The quarter was in line with expectations, with revenue of 22.1 million Swedish krona, up more than fourfold over the same period a year ago. But EBITDA, or earnings before interest, taxes, depreciation and amortization, was a negative 5.6 million krona, compared to a negative 4.8 million krona a year ago.
In a statement to shareholders, Barreiro said AAC booked 25.6 million krona in orders during the second quarter. AAC’s current thesis is that many customers will begin with an order of one or two satellites and then commit to a full constellation.
“[S]everal of these orders come from customers developing small satellites that are meant to be included in larger constellations,” Barreiro said. “These customers have as a strategy [to launch] one, two or four small satellites to demonstrate the services of the future constellation to offer.
“Once they have shown that the payload works as promised, they intend to get funding to build constellations with far more satellites. During the quarter we received such orders South American, Japanese and Spanish operators.”
Kepler Communications of Canada is expected to be a showcase example of this. The company has ordered the first two satellites for its machine-to-machine, narrowband Ku-band communications network from Clyde Space.
The first was launched aboard China’s Long March rocket in January, and Kepler subsequently completed its International Telecommunication Union (ITU) “bringing into use” requirement, thus securing its Ku-band frequency registration in low Earth orbit — a first.
The second satellite is scheduled for launch late this year.

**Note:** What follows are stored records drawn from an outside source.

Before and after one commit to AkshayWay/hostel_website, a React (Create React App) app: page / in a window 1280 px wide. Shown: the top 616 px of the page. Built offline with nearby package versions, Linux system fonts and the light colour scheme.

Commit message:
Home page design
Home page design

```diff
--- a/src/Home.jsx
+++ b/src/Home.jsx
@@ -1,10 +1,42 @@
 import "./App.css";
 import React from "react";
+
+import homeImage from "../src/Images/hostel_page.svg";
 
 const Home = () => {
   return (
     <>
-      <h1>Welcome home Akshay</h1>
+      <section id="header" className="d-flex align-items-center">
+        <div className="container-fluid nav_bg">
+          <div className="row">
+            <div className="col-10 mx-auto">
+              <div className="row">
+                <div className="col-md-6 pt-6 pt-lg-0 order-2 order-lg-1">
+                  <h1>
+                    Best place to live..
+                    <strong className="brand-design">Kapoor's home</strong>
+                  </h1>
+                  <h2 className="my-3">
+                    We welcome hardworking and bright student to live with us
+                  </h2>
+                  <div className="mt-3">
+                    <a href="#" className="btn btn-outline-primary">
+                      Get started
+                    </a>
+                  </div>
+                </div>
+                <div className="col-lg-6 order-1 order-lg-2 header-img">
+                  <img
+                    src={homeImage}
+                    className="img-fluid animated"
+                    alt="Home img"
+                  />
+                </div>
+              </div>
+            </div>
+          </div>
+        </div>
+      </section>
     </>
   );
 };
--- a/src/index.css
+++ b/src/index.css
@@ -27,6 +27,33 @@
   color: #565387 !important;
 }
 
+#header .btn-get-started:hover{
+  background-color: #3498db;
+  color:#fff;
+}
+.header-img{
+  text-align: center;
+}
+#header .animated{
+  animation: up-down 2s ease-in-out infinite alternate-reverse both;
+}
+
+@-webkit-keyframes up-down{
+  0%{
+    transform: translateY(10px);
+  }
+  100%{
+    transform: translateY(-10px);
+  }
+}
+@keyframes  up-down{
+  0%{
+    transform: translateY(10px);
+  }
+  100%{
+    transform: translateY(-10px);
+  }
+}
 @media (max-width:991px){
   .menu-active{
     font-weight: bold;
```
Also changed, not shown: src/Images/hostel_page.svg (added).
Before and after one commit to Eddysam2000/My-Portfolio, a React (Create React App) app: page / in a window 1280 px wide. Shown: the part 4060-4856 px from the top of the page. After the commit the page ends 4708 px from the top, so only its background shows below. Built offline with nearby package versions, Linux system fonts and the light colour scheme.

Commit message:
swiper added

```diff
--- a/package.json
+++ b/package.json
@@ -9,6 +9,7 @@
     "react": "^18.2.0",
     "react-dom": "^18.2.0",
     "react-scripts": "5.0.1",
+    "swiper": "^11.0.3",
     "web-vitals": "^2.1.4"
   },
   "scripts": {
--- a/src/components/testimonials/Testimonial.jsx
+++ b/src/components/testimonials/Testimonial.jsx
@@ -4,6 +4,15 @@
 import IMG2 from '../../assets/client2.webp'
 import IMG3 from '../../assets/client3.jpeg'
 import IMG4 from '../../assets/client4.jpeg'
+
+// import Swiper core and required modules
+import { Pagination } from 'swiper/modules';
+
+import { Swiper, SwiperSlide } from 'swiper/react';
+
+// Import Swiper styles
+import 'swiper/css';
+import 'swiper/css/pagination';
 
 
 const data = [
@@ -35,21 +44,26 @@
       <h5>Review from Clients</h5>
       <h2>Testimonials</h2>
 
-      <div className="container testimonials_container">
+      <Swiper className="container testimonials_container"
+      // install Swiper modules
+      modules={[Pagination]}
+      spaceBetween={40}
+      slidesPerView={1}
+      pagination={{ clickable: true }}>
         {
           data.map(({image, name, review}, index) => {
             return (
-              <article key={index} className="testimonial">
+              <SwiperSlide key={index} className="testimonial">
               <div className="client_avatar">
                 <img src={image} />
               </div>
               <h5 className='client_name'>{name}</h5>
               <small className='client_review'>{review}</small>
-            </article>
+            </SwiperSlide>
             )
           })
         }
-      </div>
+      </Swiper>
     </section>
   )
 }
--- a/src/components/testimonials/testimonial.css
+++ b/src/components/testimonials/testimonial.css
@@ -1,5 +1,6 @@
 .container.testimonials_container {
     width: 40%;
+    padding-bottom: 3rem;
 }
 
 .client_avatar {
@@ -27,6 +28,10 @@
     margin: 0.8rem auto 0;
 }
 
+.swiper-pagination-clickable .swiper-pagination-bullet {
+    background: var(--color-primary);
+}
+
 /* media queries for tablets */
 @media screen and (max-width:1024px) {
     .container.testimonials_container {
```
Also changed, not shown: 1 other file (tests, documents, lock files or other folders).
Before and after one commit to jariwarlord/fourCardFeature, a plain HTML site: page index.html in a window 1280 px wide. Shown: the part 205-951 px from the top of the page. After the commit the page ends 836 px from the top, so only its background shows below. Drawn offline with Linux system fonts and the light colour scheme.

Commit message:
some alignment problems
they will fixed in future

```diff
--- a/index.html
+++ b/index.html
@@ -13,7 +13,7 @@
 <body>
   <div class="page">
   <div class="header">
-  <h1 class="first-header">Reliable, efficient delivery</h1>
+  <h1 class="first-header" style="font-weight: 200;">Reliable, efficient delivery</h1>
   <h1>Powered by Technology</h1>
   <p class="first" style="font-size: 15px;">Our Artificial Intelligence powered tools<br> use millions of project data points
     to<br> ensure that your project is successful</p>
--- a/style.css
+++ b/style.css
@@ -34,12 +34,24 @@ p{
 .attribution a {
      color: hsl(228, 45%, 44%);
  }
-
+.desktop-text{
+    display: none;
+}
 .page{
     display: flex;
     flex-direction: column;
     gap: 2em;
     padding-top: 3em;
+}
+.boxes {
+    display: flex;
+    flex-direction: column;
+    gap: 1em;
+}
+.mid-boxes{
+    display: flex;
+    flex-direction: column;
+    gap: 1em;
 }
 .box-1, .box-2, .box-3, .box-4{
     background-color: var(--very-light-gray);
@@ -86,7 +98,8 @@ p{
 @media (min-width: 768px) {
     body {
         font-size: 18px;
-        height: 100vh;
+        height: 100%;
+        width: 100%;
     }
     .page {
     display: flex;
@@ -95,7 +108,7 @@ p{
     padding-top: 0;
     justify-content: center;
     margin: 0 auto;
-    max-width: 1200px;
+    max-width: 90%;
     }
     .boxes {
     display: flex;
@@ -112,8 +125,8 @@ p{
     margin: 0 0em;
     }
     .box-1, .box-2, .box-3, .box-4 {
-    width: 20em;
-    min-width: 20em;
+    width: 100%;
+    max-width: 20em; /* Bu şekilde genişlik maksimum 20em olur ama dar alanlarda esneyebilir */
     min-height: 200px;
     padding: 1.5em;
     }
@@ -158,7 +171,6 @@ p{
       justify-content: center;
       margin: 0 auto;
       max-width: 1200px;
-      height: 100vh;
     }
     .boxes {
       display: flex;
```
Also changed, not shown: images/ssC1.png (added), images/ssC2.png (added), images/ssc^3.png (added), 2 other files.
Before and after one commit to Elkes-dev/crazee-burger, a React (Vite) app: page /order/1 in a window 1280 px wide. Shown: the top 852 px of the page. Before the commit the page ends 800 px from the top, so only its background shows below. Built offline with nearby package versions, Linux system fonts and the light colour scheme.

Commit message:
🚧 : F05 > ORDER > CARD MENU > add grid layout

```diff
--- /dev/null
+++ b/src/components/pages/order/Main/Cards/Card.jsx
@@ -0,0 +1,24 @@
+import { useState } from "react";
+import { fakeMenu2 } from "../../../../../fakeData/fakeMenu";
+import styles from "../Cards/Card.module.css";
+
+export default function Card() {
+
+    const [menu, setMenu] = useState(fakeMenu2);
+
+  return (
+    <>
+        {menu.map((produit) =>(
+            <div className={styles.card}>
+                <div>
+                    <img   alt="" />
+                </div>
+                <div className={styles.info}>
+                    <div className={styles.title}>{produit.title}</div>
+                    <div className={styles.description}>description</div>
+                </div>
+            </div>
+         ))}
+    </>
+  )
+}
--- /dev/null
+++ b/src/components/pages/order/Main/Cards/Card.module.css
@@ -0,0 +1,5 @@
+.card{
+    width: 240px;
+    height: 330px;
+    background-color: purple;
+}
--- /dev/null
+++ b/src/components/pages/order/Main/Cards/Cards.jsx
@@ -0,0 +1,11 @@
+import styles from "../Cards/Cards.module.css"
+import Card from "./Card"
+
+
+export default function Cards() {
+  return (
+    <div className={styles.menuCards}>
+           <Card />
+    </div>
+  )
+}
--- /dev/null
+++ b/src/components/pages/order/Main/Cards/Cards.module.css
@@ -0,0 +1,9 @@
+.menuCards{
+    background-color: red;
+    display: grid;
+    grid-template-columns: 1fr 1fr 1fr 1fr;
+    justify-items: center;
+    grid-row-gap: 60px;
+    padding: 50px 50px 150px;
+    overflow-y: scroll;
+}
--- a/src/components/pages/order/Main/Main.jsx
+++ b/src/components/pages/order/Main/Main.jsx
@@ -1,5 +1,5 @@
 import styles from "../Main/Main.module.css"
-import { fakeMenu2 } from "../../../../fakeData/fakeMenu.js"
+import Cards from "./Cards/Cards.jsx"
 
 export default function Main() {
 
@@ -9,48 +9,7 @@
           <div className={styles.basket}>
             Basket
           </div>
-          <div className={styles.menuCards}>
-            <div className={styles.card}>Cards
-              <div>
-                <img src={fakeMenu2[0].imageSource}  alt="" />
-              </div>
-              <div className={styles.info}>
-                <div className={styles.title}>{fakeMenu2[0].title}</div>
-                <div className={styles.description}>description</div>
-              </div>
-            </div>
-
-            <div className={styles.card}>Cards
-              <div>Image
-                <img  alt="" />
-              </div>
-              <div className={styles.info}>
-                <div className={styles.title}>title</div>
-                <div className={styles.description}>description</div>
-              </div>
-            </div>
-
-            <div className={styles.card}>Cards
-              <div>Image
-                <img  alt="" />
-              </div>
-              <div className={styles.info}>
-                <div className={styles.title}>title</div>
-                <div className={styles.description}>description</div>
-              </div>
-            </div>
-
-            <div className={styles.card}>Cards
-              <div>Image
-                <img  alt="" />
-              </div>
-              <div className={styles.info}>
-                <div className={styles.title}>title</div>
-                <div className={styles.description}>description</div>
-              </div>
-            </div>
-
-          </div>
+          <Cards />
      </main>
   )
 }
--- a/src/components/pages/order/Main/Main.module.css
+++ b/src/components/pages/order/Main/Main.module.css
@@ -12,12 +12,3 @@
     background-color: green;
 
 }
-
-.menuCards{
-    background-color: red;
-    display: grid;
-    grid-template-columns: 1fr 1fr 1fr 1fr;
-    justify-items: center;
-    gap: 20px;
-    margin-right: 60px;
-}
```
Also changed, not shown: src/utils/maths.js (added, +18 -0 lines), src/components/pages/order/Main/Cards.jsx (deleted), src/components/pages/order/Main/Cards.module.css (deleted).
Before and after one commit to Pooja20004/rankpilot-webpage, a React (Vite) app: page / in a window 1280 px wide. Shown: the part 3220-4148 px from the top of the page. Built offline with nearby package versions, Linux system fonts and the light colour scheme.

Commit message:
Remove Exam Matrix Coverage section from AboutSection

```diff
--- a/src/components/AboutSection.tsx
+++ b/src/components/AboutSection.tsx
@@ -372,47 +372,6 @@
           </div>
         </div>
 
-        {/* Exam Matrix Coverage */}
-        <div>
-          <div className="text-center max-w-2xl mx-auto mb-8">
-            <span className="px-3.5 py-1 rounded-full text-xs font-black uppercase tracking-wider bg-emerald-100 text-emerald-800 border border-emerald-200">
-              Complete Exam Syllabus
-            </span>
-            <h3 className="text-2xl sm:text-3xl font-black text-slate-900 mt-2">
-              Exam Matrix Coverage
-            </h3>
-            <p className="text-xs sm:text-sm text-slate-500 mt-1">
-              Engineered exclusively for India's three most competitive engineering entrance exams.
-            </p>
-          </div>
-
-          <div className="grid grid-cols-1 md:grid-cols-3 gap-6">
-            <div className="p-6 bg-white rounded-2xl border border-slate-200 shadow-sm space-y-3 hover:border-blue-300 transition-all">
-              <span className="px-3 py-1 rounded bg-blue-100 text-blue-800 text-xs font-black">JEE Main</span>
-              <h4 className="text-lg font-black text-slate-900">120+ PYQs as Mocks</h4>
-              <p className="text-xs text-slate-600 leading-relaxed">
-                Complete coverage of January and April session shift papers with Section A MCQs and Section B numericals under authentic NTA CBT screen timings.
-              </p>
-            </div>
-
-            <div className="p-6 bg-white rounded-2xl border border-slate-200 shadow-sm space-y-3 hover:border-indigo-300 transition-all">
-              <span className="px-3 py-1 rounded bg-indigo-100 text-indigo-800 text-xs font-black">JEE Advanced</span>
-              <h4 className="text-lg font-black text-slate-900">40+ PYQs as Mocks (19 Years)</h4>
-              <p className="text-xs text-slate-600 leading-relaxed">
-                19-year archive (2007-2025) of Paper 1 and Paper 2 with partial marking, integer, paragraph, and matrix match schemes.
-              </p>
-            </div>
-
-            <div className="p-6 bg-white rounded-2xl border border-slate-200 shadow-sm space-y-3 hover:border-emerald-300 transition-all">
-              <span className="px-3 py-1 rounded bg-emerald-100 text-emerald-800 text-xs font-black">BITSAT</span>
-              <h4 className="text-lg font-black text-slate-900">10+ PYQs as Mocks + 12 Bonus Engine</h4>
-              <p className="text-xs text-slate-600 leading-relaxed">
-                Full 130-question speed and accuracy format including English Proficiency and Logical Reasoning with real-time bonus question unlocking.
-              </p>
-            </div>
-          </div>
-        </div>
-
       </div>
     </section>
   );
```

Kepler has now ordered a third satellite, this one a 6u cubesat — the previous were 3u — as a prelude to its full constellation. The latest order is valued at 3.5 million Swedish krona.
AAC’s satellite component business is run to handle orders from other platform builders and the company earlier this year expanded its relationship with York Space Systems to include batteries in addition to the previous agreements on power and data-management systems.
The company also struck an agreement with QinetiQ Space NV of Belgium, part of the well-established QinetiQ group, in which QInetiQ will offer AAC’s satellite platforms of one to 50 kilograms, plus components and services, to QInetiQ customers.
“QinetiQ is one of the leading system integrators in Europe’s space industry and a main supplier of small satellites over 100 kg to the European Space Agency, ESA,” Barreiro said. “In addition to the quality stamp this gives us, by means of their networks we reach a significantly broader market.”